Isabelle thought the divergence in judges' scores might be due to the routine's novelty factor.

"Nobody has actually skated on African music yet," she said. "Something this new has a tendency to be looked over twice before it's accepted."

"We try to always innovate as much as possible," elaborated Paul. "We think that ice dancing ... has been at a bit of a standstill."   

Ice dancers Paul and Isabelle Duchesnay discuss why they compete under the French flag. 1:45

Skating for France

The pair had dual citizenship because their mother was French; Paul was born in France and Isabelle in Montreal.

"How did you end up skating for France and not for Canada?" asked Downie. 

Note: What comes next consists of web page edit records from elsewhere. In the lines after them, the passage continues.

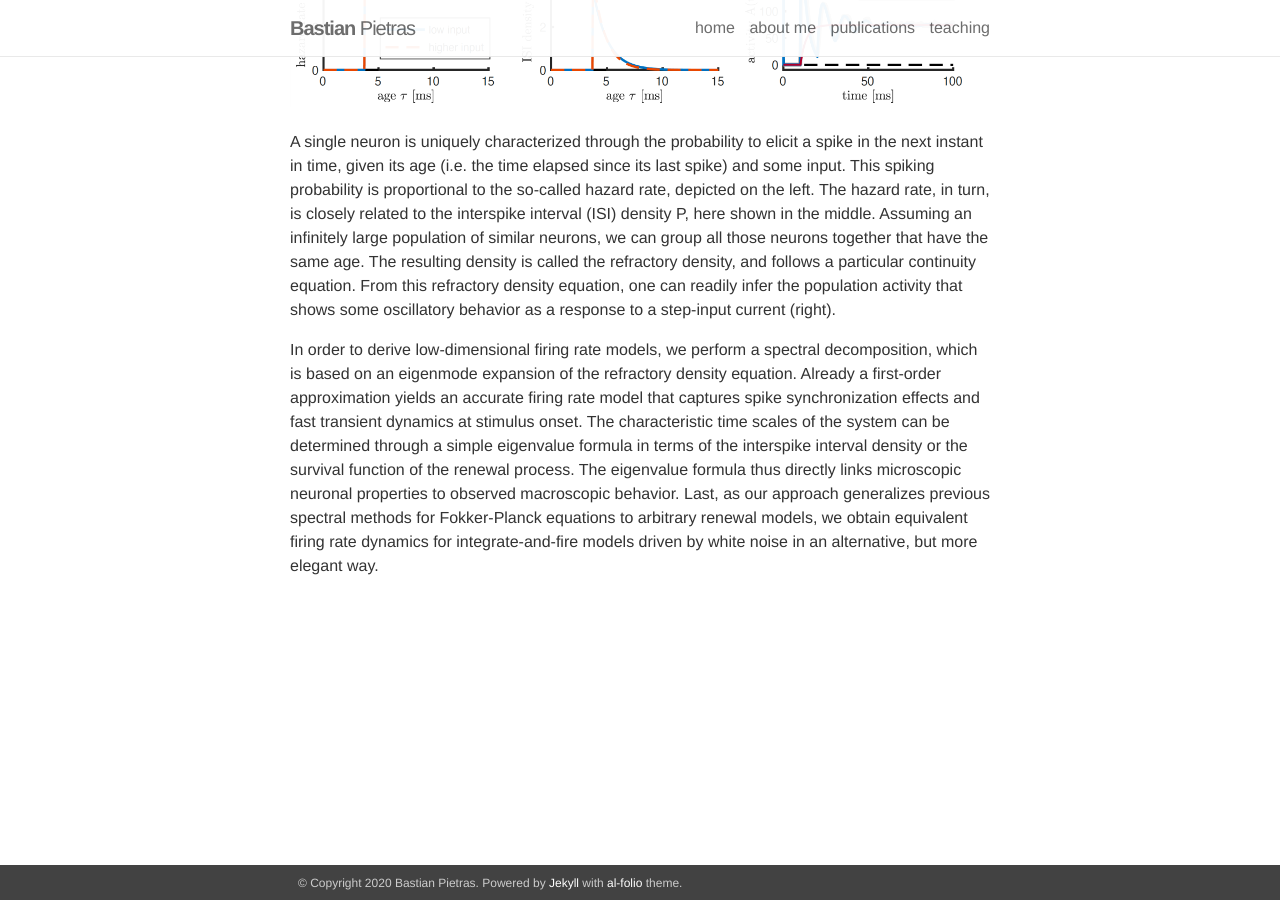
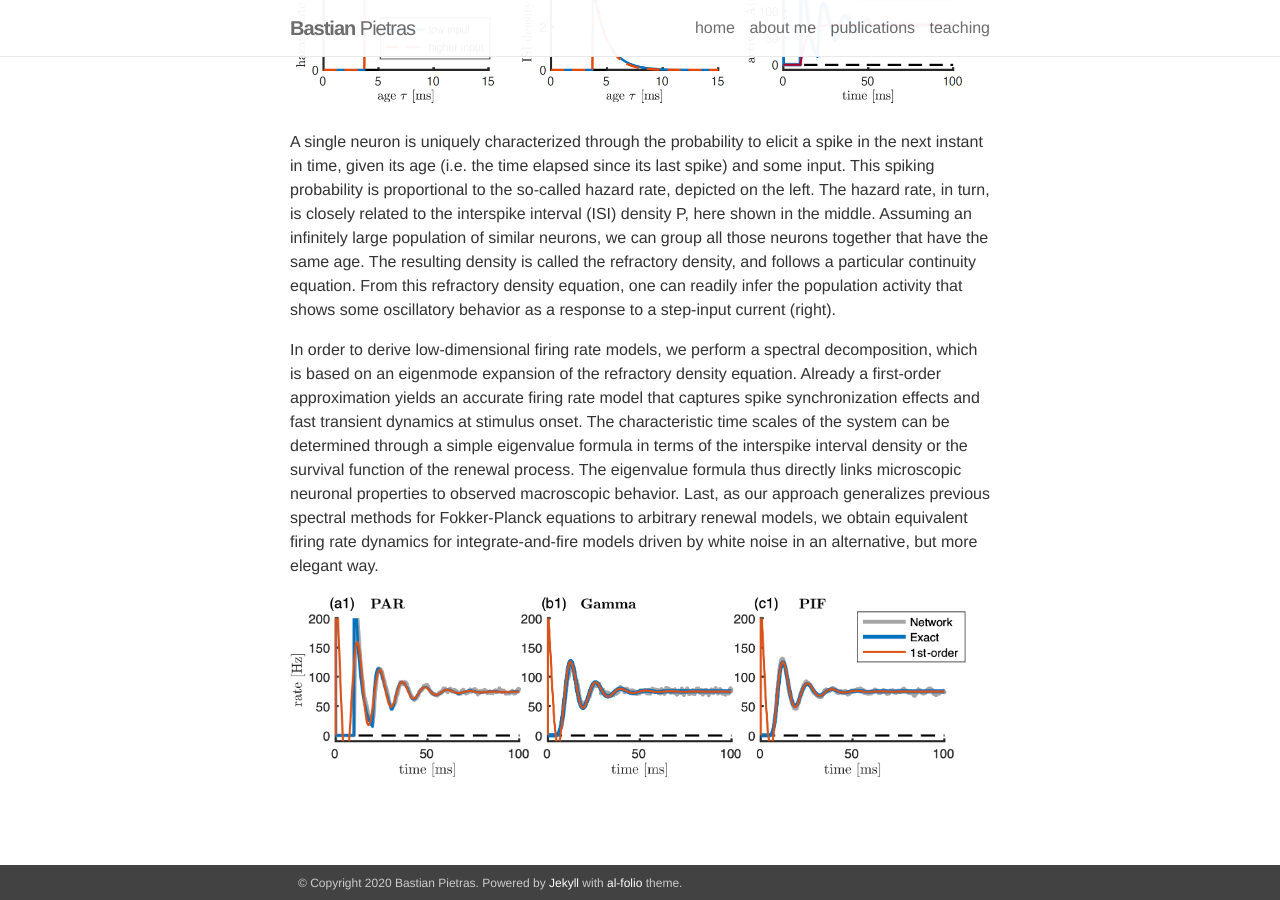
Before and after one commit to BastianPietras/bastianpietras.github.io, a Jekyll site: the page built from _projects/2spectral_decomp.markdown, in a window 1280 px wide and 900 px high, scrolled down 859 px. Built offline with Jekyll 4.4.1, drawn with Linux system fonts in a browser that asks for light colours.

Commit message:
Update 2spectral_decomp.markdown

```diff
--- a/_projects/2spectral_decomp.markdown
+++ b/_projects/2spectral_decomp.markdown
@@ -39,3 +39,5 @@ From this refractory density equation, one can readily infer the population acti
 In order to derive low-dimensional firing rate models, we perform a spectral decomposition, which is based on an eigenmode expansion of the refractory density equation.
 Already a first-order approximation yields an accurate firing rate model that captures spike synchronization effects and fast transient dynamics at stimulus onset. The characteristic time scales of the system can be determined through a simple eigenvalue formula in terms of the interspike interval density or the survival function of the renewal process. The eigenvalue formula thus directly links microscopic neuronal properties to observed macroscopic behavior.
 Last, as our approach generalizes previous spectral methods for Fokker-Planck equations to arbitrary renewal models, we obtain equivalent firing rate dynamics for integrate-and-fire models driven by white noise in an alternative, but more elegant way.
+<div><p style="float: center;"><img src="{{ site.baseurl }}/assets/img/Fig2_PSTH.png" alt="" title="overview" style="float: center" width="680px" height="auto" padding="10px"></p>
+</div>
```
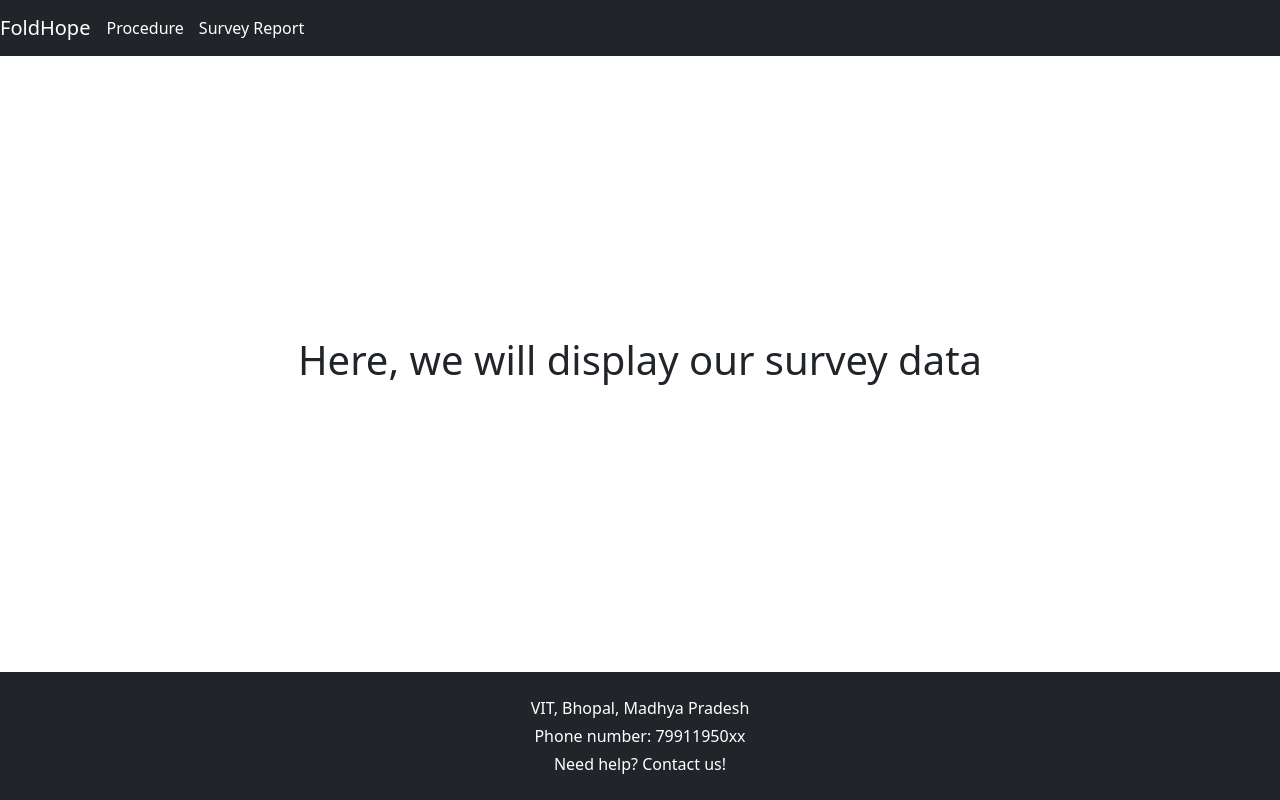
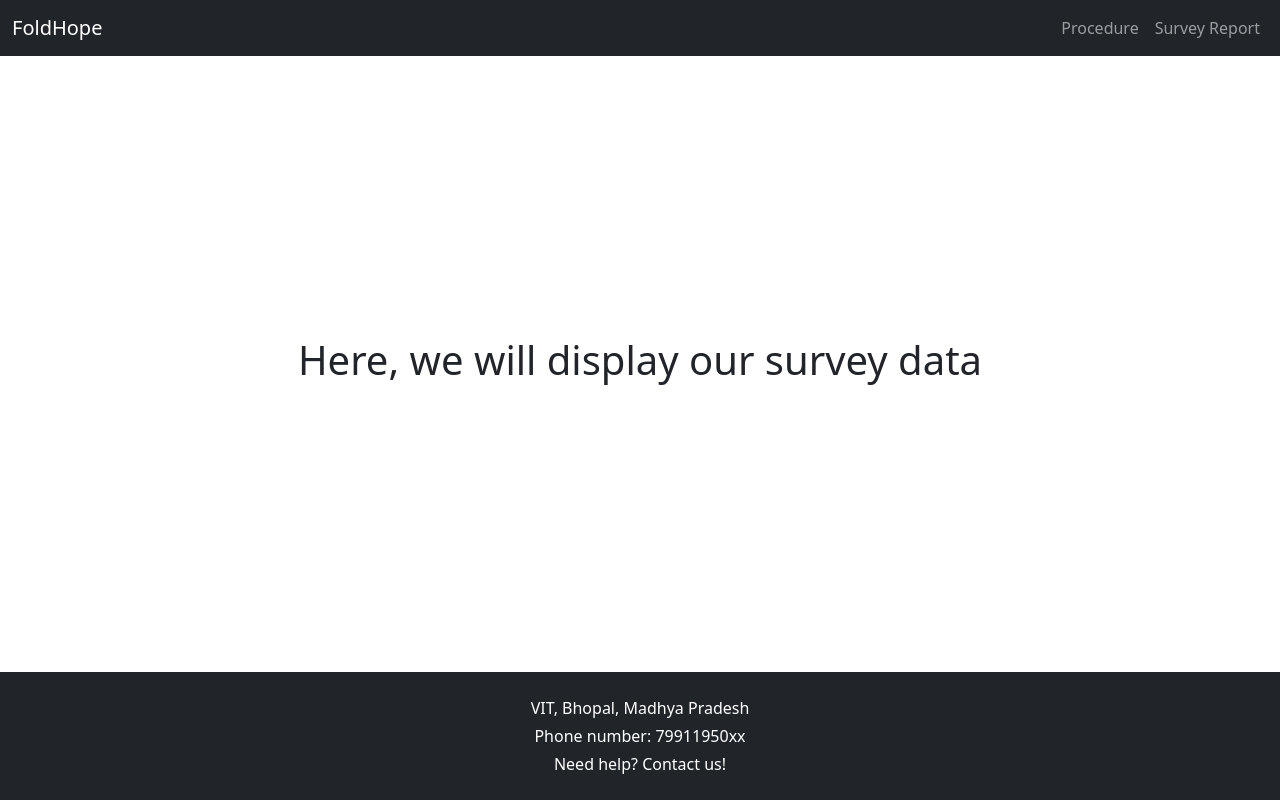
Before and after one commit to surajraj95066/project-react, a React (Create React App) app: page /#/Data1 in a window 1280 px wide. Built offline with nearby package versions, Linux system fonts and the light colour scheme.

Commit message:
Your descriptive commit message

```diff
--- a/package.json
+++ b/package.json
@@ -39,6 +39,7 @@
     ]
   },
   "devDependencies": {
+    "@babel/plugin-proposal-private-property-in-object": "^7.21.11",
     "react-router-dom": "^6.25.1"
   }
 }
--- a/src/components/Navbar.js
+++ b/src/components/Navbar.js
@@ -1,26 +1,26 @@
-import React from 'react'
+import React from 'react';
 import { Link } from "react-router-dom";
+
 export default function Navbar() {
     return (
-        <div>
-            <nav className="navbar navbar-expand-lg navbar-dark bg-dark">
+        <nav className="navbar navbar-expand-lg navbar-dark bg-dark">
+            <div className="container-fluid">
                 <a className="navbar-brand" href="https://surajraj95066.github.io/project-react/">FoldHope</a>
-                <button className="navbar-toggler" type="button" data-toggle="collapse" data-target="#navbarSupportedContent" aria-controls="navbarSupportedContent" aria-expanded="false" aria-label="Toggle navigation">
+                <button className="navbar-toggler" type="button" data-bs-toggle="collapse" data-bs-target="#navbarSupportedContent" aria-controls="navbarSupportedContent" aria-expanded="false" aria-label="Toggle navigation">
                     <span className="navbar-toggler-icon"></span>
                 </button>
 
                 <div className="collapse navbar-collapse" id="navbarSupportedContent">
-                    <ul className="navbar-nav mr-auto">
-                        <li className="nav-item active" style={{ marginRight: '15px' }}>
-                            <Link to="/Working" style={{ color: 'white', textDecoration: 'none' }}>Procedure</Link>
+                    <ul className="navbar-nav ms-auto mb-2 mb-lg-0">
+                        <li className="nav-item active">
+                            <Link to="/Working" className="nav-link">Procedure</Link>
                         </li>
-                        <li className="nav-item" style={{ marginRight: '15px' }}>
-                            <Link to="/Data1" style={{ color: 'white', textDecoration: 'none' }}>Survey Report</Link>
+                        <li className="nav-item">
+                            <Link to="/Data1" className="nav-link">Survey Report</Link>
                         </li>
-
                     </ul>
                 </div>
-            </nav>
-        </div>
-    )
+            </div>
+        </nav>
+    );
 }
```
Also changed, not shown: 1 other file (tests, documents, lock files or other folders).
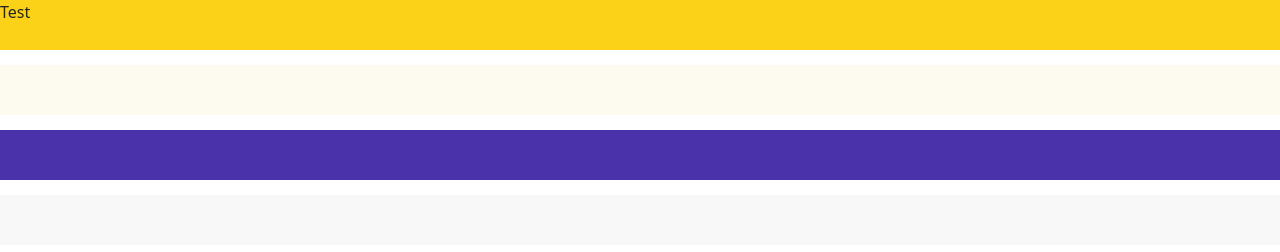
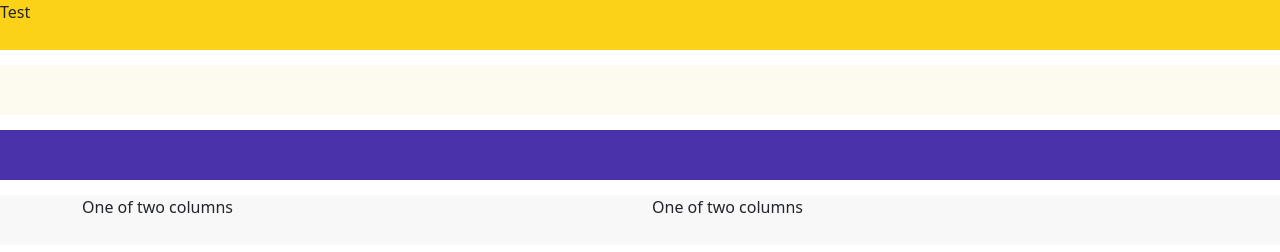
Before and after one commit to pwang86/AwesomeProjects, a plain HTML site: page index.html in a window 1280 px wide. Drawn offline with nearby package versions, Linux system fonts and the light colour scheme.

Commit message:
add col to light white part

```diff
--- a/index.html
+++ b/index.html
@@ -29,6 +29,16 @@
     </div>
 
     <div class="light-white">
+        <div class="container">
+            <div class="row align-items-center">
+              <div class="col">
+                One of two columns
+              </div>
+              <div class="col">
+                One of two columns
+              </div>
+            </div>
+        </div>
     </div>
 
 </body>
```
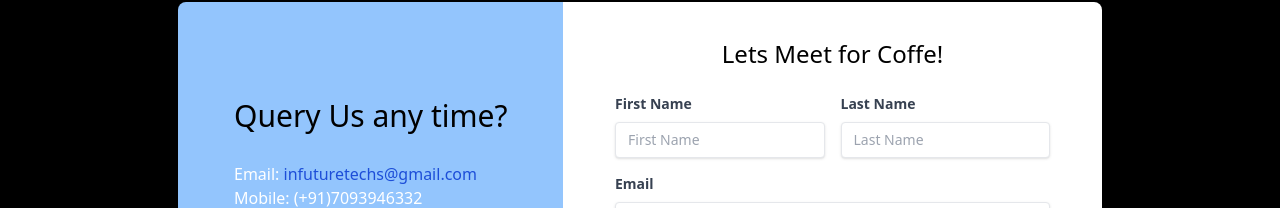
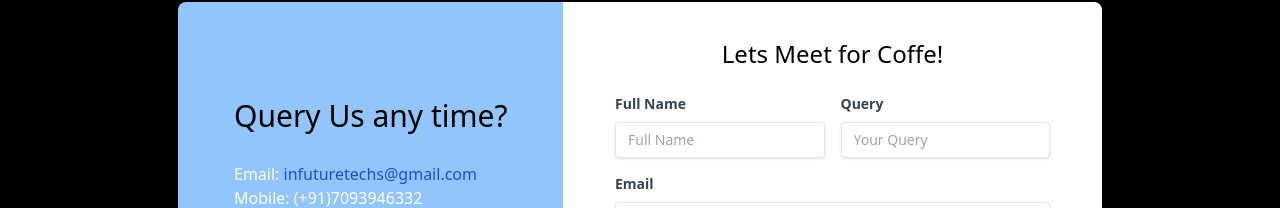
Before and after one commit to Santhosh-CS07/Santhosh_Praythnam, a Next.js app: page /contact in a window 1280 px wide. Shown: the part 251-459 px from the top of the page. Built offline with nearby package versions, Linux system fonts and the light colour scheme.

Commit message:
added titles

```diff
--- a/pages/contact.js
+++ b/pages/contact.js
@@ -4,15 +4,16 @@ import { FaFacebook } from "react-icons/fa";
 import { FaLinkedin } from "react-icons/fa";
 import { FaYoutube } from "react-icons/fa";
 import { db } from "../utils/firebase";
-import { collection, addDoc } from "firebase/firestore";
+import { collection, addDoc, query } from "firebase/firestore";
 import { useRouter } from "next/router";
+import Head from "next/head";
 
 
 
 const contact = () => {
 
     const [fname, setFname] = useState('');
-    const [lname, setLname] = useState('');
+    const [subject, setSubject] = useState('');
     const [email, setEmail] = useState('');
     const [number, setNumber] = useState('');
 
@@ -21,7 +22,7 @@ const contact = () => {
     const addData = () => {
         addDoc(databaseRef, {
             fname: fname,
-            lname: lname,
+            subject: subject,
             email: email,
             number: number
         })
@@ -29,7 +30,7 @@ const contact = () => {
                 router.push('/thankyou');
 
                 setFname('');
-                setLname('');
+                setSubject('');
                 setEmail('');
                 setNumber(null);
             })
@@ -40,6 +41,9 @@ const contact = () => {
 
     return (
         <div>
+            <Head>
+                <title>INFuture Community Support</title>
+            </Head>
             <div className=" text-white text-center items-center my-10">
                 <div className="px-10">
                     <h1 className="text-5xl my-5 ">Contact Us!</h1>
@@ -74,28 +78,28 @@ const contact = () => {
                                 <div className="mb-4 md:flex md:justify-between">
                                     <div className="mb-4 md:mr-2 md:mb-0">
                                         <label className="block mb-2 text-sm font-bold text-gray-700" >
-                                            First Name
+                                            Full Name
                                         </label>
                                         <input
                                             className="w-full px-3 py-2 text-sm leading-tight text-gray-700 border rounded shadow appearance-none focus:outline-none focus:shadow-outline"
                                             id="firstName"
                                             type="text"
-                                            placeholder="First Name"
+                                            placeholder="Full Name"
                                             value={fname}
                                             onChange={(e) => { setFname(e.target.value) }}
                                         />
                                     </div>
                                     <div className="md:ml-2">
                                         <label className="block mb-2 text-sm font-bold text-gray-700">
-                                            Last Name
+                                            Query
                                         </label>
                                         <input
                                             className="w-full px-3 py-2 text-sm leading-tight text-gray-700 border rounded shadow appearance-none focus:outline-none focus:shadow-outline"
-                                            id="lastName"
+                                            id="subject"
                                             type="text"
-                                            placeholder="Last Name"
-                                            value={lname}
-                                            onChange={(e) => { setLname(e.target.value) }}
+                                            placeholder="Your Query"
+                                            value={subject}
+                                            onChange={(e) => { setSubject(e.target.value) }}
                                         />
                                     </div>
                                 </div>
--- a/pages/projects.js
+++ b/pages/projects.js
@@ -1,10 +1,14 @@
 import React from 'react';
 import ProjectCard from '../components/ProjectCard'
+import Head from "next/head";
 
 
 const projects = () => {
     return (
         <div>
+            <Head>
+                <title>Our work with top Tech's</title>
+            </Head>
             <ProjectCard />
         </div>
     )
--- a/pages/services.js
+++ b/pages/services.js
@@ -1,3 +1,4 @@
+import Head from "next/head";
 import React from "react";
 import {
   MdWeb,
@@ -10,6 +11,9 @@ import { SiAmazonaws, SiWordpress, SiGoogleanalytics, SiFirebase, SiJavascript }
 function services() {
   return (
     <div>
+      <Head>
+        <title>Our Best Services</title>
+      </Head>
       <div className="flex-col justify-center items-center my-10">
         <p className="text-violet-500 uppercase text-center">Services</p>
         <h2 className="text-5xl text-center">
--- a/pages/team.js
+++ b/pages/team.js
@@ -1,9 +1,10 @@
 import React from 'react';
 import Image from "next/image";
+import Head from "next/head";
 import HeroImage from "../public/images/test3.jpg";
 import HeroImage1 from "../public/images/ravinder.JPG";
 import HeroImage2 from "../public/images/saurabh.jpg";
-import HeroImage3 from "../public/images/thiru.jpeg";
+import HeroImage3 from "../public/images/gana.jpg";
 import HeroImage4 from "../public/images/rakesh.jpeg";
 
 
@@ -11,6 +12,10 @@ import HeroImage4 from "../public/images/rakesh.jpeg";
 
 const team = () => {
     return (
+        <div>
+            <Head>
+                <title>INFuture Leaders</title>
+            </Head>
             <div className="flex-col text-white justify-center items-center my-10">
                 <div className="min-w-7xl mx-0 md:mx-20">
                     <div className=" flex md:flex-row flex-col justify-between items-center my-10">
@@ -71,7 +76,7 @@ const team = () => {
                                         alt='Ganesh - Programmer'
                                     />
                                     <div className="pt-6 text-center">
-                                    <h5 className="text-xl font-bold text-blueGray-700">Ganesh Naik</h5>
+                                        <h5 className="text-xl font-bold text-blueGray-700">Santhosh Naik</h5>
                                         <p className="mt-1 text-sm text-violet-400 uppercase font-semibold"> Web Developer</p>
                                     </div>
                                 </div>
@@ -105,7 +110,7 @@ const team = () => {
                                         alt='Thirupathi - Marketing '
                                     />
                                     <div className="pt-6 text-center">
-                                    <h5 className="text-xl font-bold text-blueGray-700">Thirupathi</h5>
+                                        <h5 className="text-xl font-bold text-blueGray-700">Ganesh Naik</h5>
                                         <p className="mt-1 text-sm text-violet-400 uppercase font-semibold">
                                             Marketing Specialist
                                         </p>
@@ -133,6 +138,7 @@ const team = () => {
                     </section>
                 </div>
             </div>
+        </div>
     )
 }
 
--- a/pages/thankyou.js
+++ b/pages/thankyou.js
@@ -7,11 +7,11 @@ const thankyou = () => {
                 <div className="w-9/12 m-auto py-16 min-h-screen flex items-center justify-center">
                     <div className="bg-white shadow overflow-hidden sm:rounded-lg pb-8">
                         <div className="border-t border-gray-200 text-center pt-8">
-                            <h1 className="text-8xl font-bold text-purple-400">Thank You!</h1>
-                            <h1 className="text-6xl font-medium py-8">For connecting us!</h1>
+                            <h2 className="text-8xl font-bold text-purple-400">Thank You!</h2>
+                            <h3 className="text-6xl font-medium py-8">For connecting us!</h3>
                             <p className="text-2xl pb-8 px-12 font-medium">Our team will get back to you soon | welcome to <span classNameName='text-orange-500'>INFuture</span> Tech for your bright business future.</p>
                             <button className="bg-gradient-to-r from-purple-400 to-blue-500 hover:from-pink-500 hover:to-orange-500 text-white font-semibold px-20 py-3 rounded-md mr-6">
-                                Home
+                                <a href='/'> Home</a>
                             </button>
                         </div>
                     </div>
```
Also changed, not shown: public/images/gana.jpg (added), public/images/thiru.jpeg (deleted). Lines whose indentation alone changed are shown as unchanged.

"Well, we got sent in 1982 for our first competition in Obersdorf [Germany]," explained Paul. "We liked the training facilities there so much and also the coaching was really good. Plus our coaches said..." 

Isabelle took up the thread. "'I suggest that you go skate for France.' They had many good offers for us." 

But that choice, once made, could not be reversed.

'Difficult decision'

"It's impossible," said Isabelle. "If we have skated one, minimum one international event for another country, it's then impossible to come back or to change countries again."

"It was a real difficult decision to take, to skate for France, because we knew that if we left Canada there would be no coming back," added Paul. "We made this commitment. We cannot go back now."

Paul and Isabelle Duchesnay placed eighth at the 1988 Olympics, but went on to win the world championship in ice dancing in 1991. They took silver at the 1992 Winter Olympics in Albertville, France before retiring from the sport.